Mladen Markač (Croatian pronunciation: [mlâdɛn mârkatʃ]) (born 8 May 1955) is a Croatian retired general. He was a Commander of Croatian Special Police during Operation Storm during the Croatian War of Independence (1991–1995), and afterwards held the rank of Colonel General. Later, he was indicted by the International Criminal Tribunal for the Former Yugoslavia (ICTY) for war crimes committed during Operation Storm by Croatian forces against the Serbs from Croatia. In April 2011, the ICTY found him guilty and sentenced him to 18 years.
On 16 November 2012, his conviction was overturned on all charges by the appeals panel at the ICTY, and he was immediately set free. A government plane flew him home, where he received a hero's welcome in Croatia.
Early life and career
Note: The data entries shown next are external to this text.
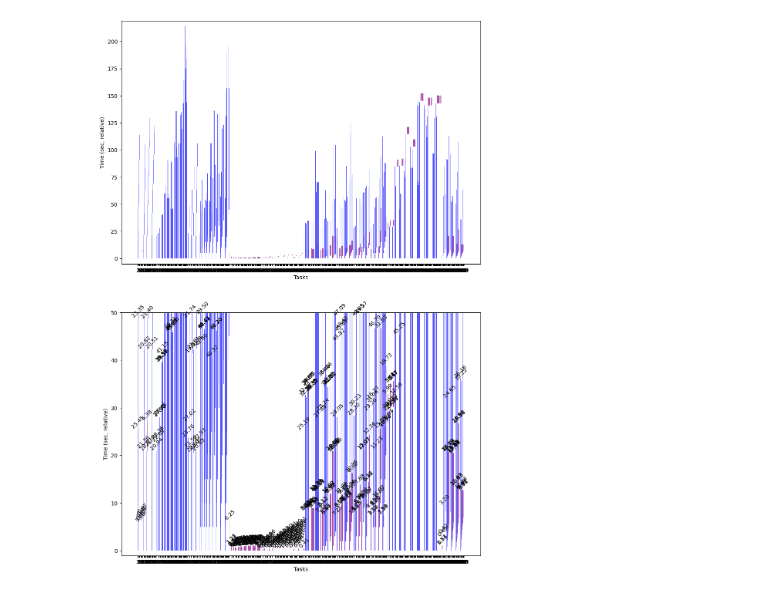
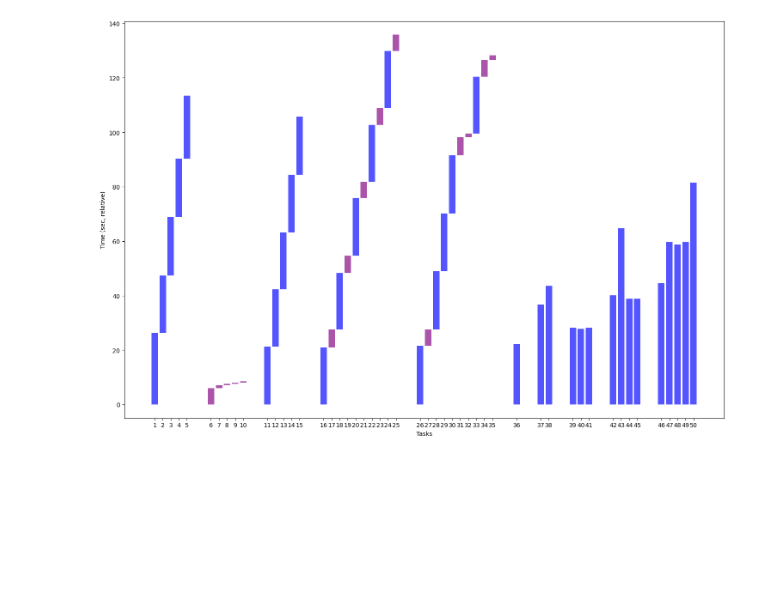
Before and after one commit to graduate-project-kkc/image2vec-server, a Jupyter notebook: analyze_test.ipynb, the cells around one changed output. Saved outputs shown, nothing was run; the diff lists cells and outputs as text; code cells hidden in the pictures; blank space fills up the shorter version.

Commit message:
[test] change plot format

```diff
--- a/analyze_test.ipynb
+++ b/analyze_test.ipynb
@@ -55,18 +43,29 @@ for group in scenarios:
 # %%
-max_y = max(map(sum, zip(y, dy)))
+def plot_local(scenario_list):
+    x = []
+    x_val = 0
+    x_labels = []
+    y = []
+    dy = []
+    colors = []
+    for s_idx in scenario_list:
+        group = scenarios[s_idx - 1]
+        for task in group:
+            task_id, start_time, elapsed = task
+            x.append(x_val)
+            x_labels.append(task_id)
+            y.append(start_time)
+            dy.append(elapsed)
+            colors.append("#5555ff" if is_picture[task_id-1] else "#aa55aa")
+            x_val += 1
+        x_val += 2
 
-colors = list(map(lambda x: "#5555ff" if x else "#aa55aa", is_picture))
+    max_y = max(map(sum, zip(y, dy)))
 
-fig, axes = plt.subplots(2, 1, figsize=(12, 18))
-plt.setp(axes, xticks=x, xticklabels=range(1, len(tasks)+1), xlabel="Tasks", ylabel="Time (sec, relative)")
+    fig, axes = plt.subplots(1, 1, figsize=(18, 12))
+    plt.setp(axes, xticks=x, xticklabels=x_labels, xlabel="Tasks", ylabel="Time (sec, relative)")
 
-axes[0].bar(x, dy, bottom=y, color=colors)
-axes[0].set_ylim(-5, max_y + 5)
+    axes.bar(x, dy, bottom=y, color=colors)
+    axes.set_ylim(-5, max_y + 5)
 
-b = axes[1].bar(x, dy, bottom=y, color=colors)
-axes[1].bar_label(b, labels=[f"{v:.2f}" for v in dy], rotation=45)
-axes[1].set_ylim(-1, 50)
-
-plt.show()
+    plt.show()
-# %% [output]
-[figure, removed]
@@ -150,0 +149,6 @@ for i in range(len(scenarios)):
+# %%
+target_scenario_num = range(1, 11)
+# %%
+plot_local(target_scenario_num)
+# %% [output]
+[figure, added]
```
Also changed, not shown: parts of 13 cells of this notebook, 1 other file.
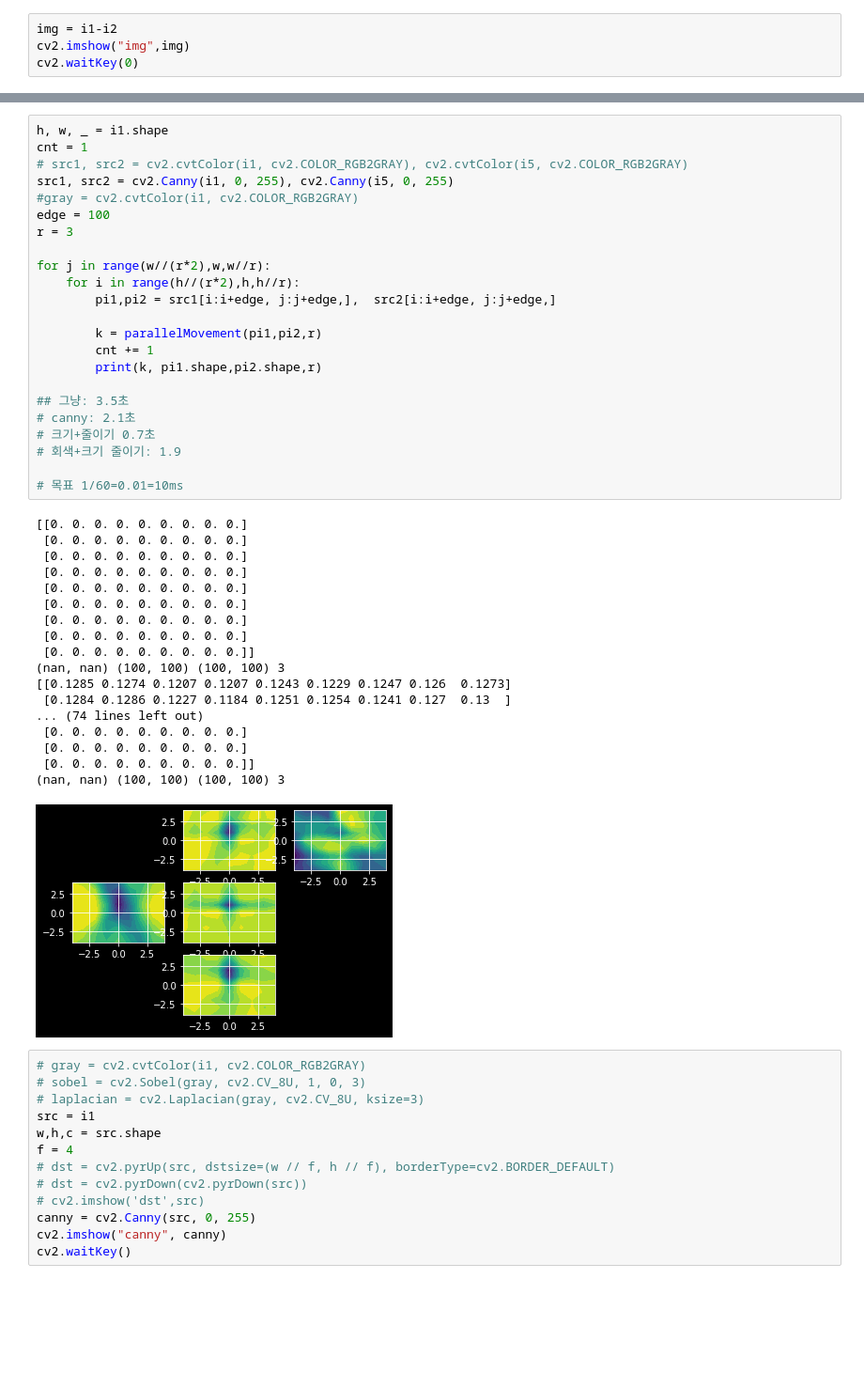
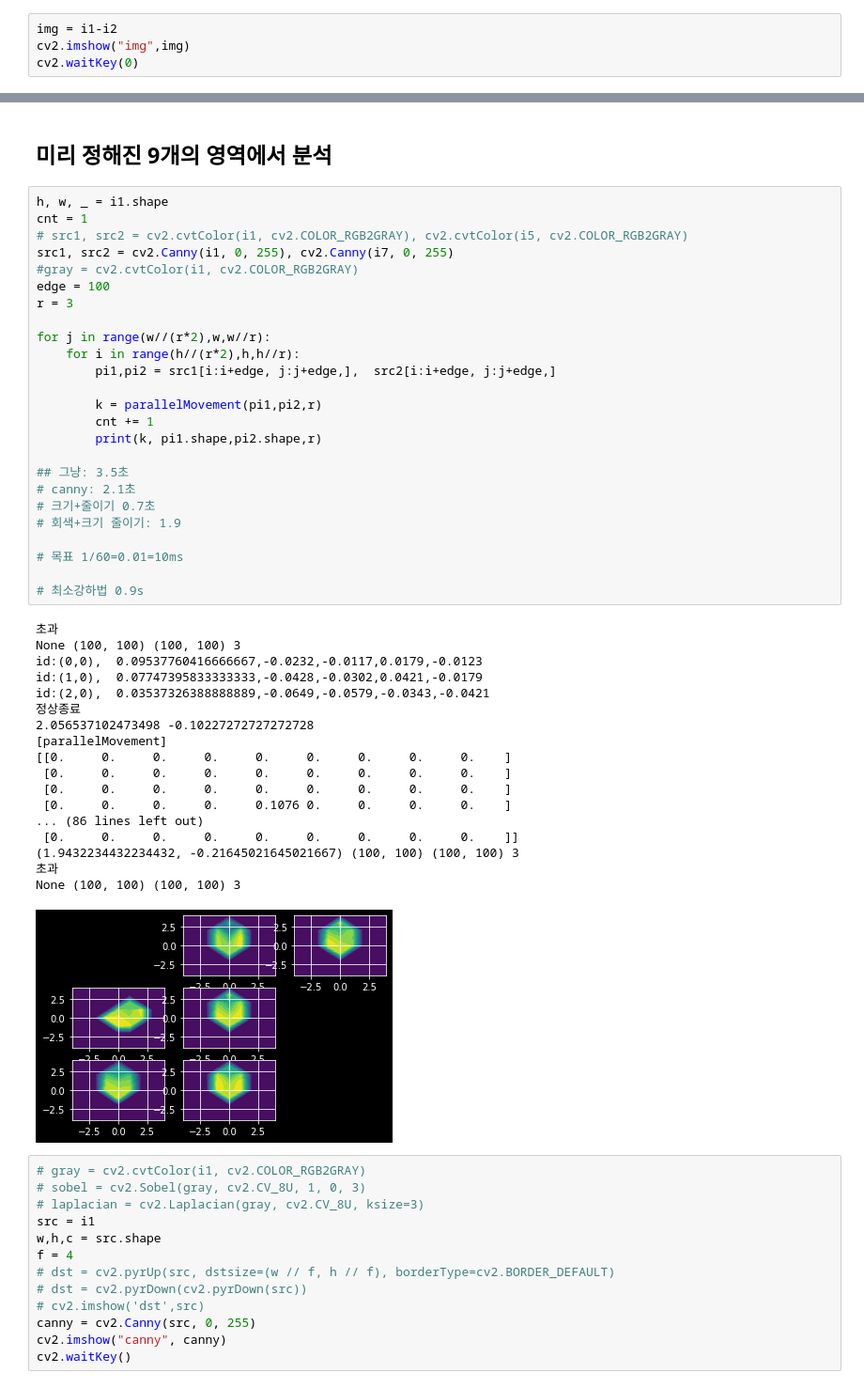
Before and after one commit to esctabcapslock/longExposure, a Jupyter notebook: getframe.ipynb, the cells around one changed output, grey strips where cells are left out. Shown at 94% size. Saved outputs shown, nothing was run; the diff lists cells and outputs as text; blank space fills up the shorter version.

```diff
--- a/getframe.ipynb
+++ b/getframe.ipynb
@@ -169,45 +234,49 @@ s = (score).reshape((xl*2+1)*(yl*2+1)).sum()
+# %% [markdown]
+## 미리 정해진 9개의 영역에서 분석
 # %%
 h, w, _ = i1.shape
 cnt = 1
 # src1, src2 = cv2.cvtColor(i1, cv2.COLOR_RGB2GRAY), cv2.cvtColor(i5, cv2.COLOR_RGB2GRAY)
-src1, src2 = cv2.Canny(i1, 0, 255), cv2.Canny(i5, 0, 255)
+src1, src2 = cv2.Canny(i1, 0, 255), cv2.Canny(i7, 0, 255)
 #gray = cv2.cvtColor(i1, cv2.COLOR_RGB2GRAY)
 edge = 100
 r = 3
 
 for j in range(w//(r*2),w,w//r):
     for i in range(h//(r*2),h,h//r):
         pi1,pi2 = src1[i:i+edge, j:j+edge,],  src2[i:i+edge, j:j+edge,]
 
         k = parallelMovement(pi1,pi2,r)
         cnt += 1
         print(k, pi1.shape,pi2.shape,r)
 
 ## 그냥: 3.5초
 # canny: 2.1초
 # 크기+줄이기 0.7초
 # 회색+크기 줄이기: 1.9
 
 # 목표 1/60=0.01=10ms
+
+# 최소강하법 0.9s
 # %% [output]
-[[0. 0. 0. 0. 0. 0. 0. 0. 0.]
- [0. 0. 0. 0. 0. 0. 0. 0. 0.]
- [0. 0. 0. 0. 0. 0. 0. 0. 0.]
- [0. 0. 0. 0. 0. 0. 0. 0. 0.]
- [0. 0. 0. 0. 0. 0. 0. 0. 0.]
- [0. 0. 0. 0. 0. 0. 0. 0. 0.]
- [0. 0. 0. 0. 0. 0. 0. 0. 0.]
- [0. 0. 0. 0. 0. 0. 0. 0. 0.]
- [0. 0. 0. 0. 0. 0. 0. 0. 0.]]
-(nan, nan) (100, 100) (100, 100) 3
-[[0.1285 0.1274 0.1207 0.1207 0.1243 0.1229 0.1247 0.126  0.1273]
- [0.1284 0.1286 0.1227 0.1184 0.1251 0.1254 0.1241 0.127  0.13  ]
-... (74 lines left out)
- [0. 0. 0. 0. 0. 0. 0. 0. 0.]
- [0. 0. 0. 0. 0. 0. 0. 0. 0.]
- [0. 0. 0. 0. 0. 0. 0. 0. 0.]]
-(nan, nan) (100, 100) (100, 100) 3
+초과
+None (100, 100) (100, 100) 3
+id:(0,0),  0.09537760416666667,-0.0232,-0.0117,0.0179,-0.0123
+id:(1,0),  0.07747395833333333,-0.0428,-0.0302,0.0421,-0.0179
+id:(2,0),  0.03537326388888889,-0.0649,-0.0579,-0.0343,-0.0421
+정상종료
+2.056537102473498 -0.10227272727272728
+[parallelMovement]
+[[0.     0.     0.     0.     0.     0.     0.     0.     0.    ]
+ [0.     0.     0.     0.     0.     0.     0.     0.     0.    ]
+ [0.     0.     0.     0.     0.     0.     0.     0.     0.    ]
+ [0.     0.     0.     0.     0.1076 0.     0.     0.     0.    ]
+... (86 lines left out)
+ [0.     0.     0.     0.     0.     0.     0.     0.     0.    ]]
+(1.9432234432234432, -0.21645021645021667) (100, 100) (100, 100) 3
+초과
+None (100, 100) (100, 100) 3
-[figure, old version]
+[figure, new version]
 # %%
 # gray = cv2.cvtColor(i1, cv2.COLOR_RGB2GRAY)
 # sobel = cv2.Sobel(gray, cv2.CV_8U, 1, 0, 3)
```
Also changed, not shown: parts of 18 cells of this notebook, 4 other files.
Mladen Markač was born in 1955 in Đurđevac, People's Republic of Croatia, then part of the Federal People's Republic of Yugoslavia (FPRY). In 1981, he graduated from the University of Zagreb, and in 1982, he completed his compulsory military service. He then joined the police force of the SFRY Ministry of the Interior.
In 1990, Markač and others established a police unit for special tasks in the Ministry of the Interior. He was appointed Deputy Commander and in late 1990, this unit became the Lučko Anti-Terrorist Unit. In 1991, Mladen Markač was appointed the head of the Lučko Anti-Terrorist Unit. In 1992, he was promoted to the rank of Colonel General (reserve).
On 18 February 1994, Mladen Markač was appointed Commander of the Special Police of the Ministry of the Interior of the Republic of Croatia (the "Special Police"), which gave him overall authority and responsibility for the operation and functioning of the Special Police. He was also Assistant Minister of the Interior for Special Police.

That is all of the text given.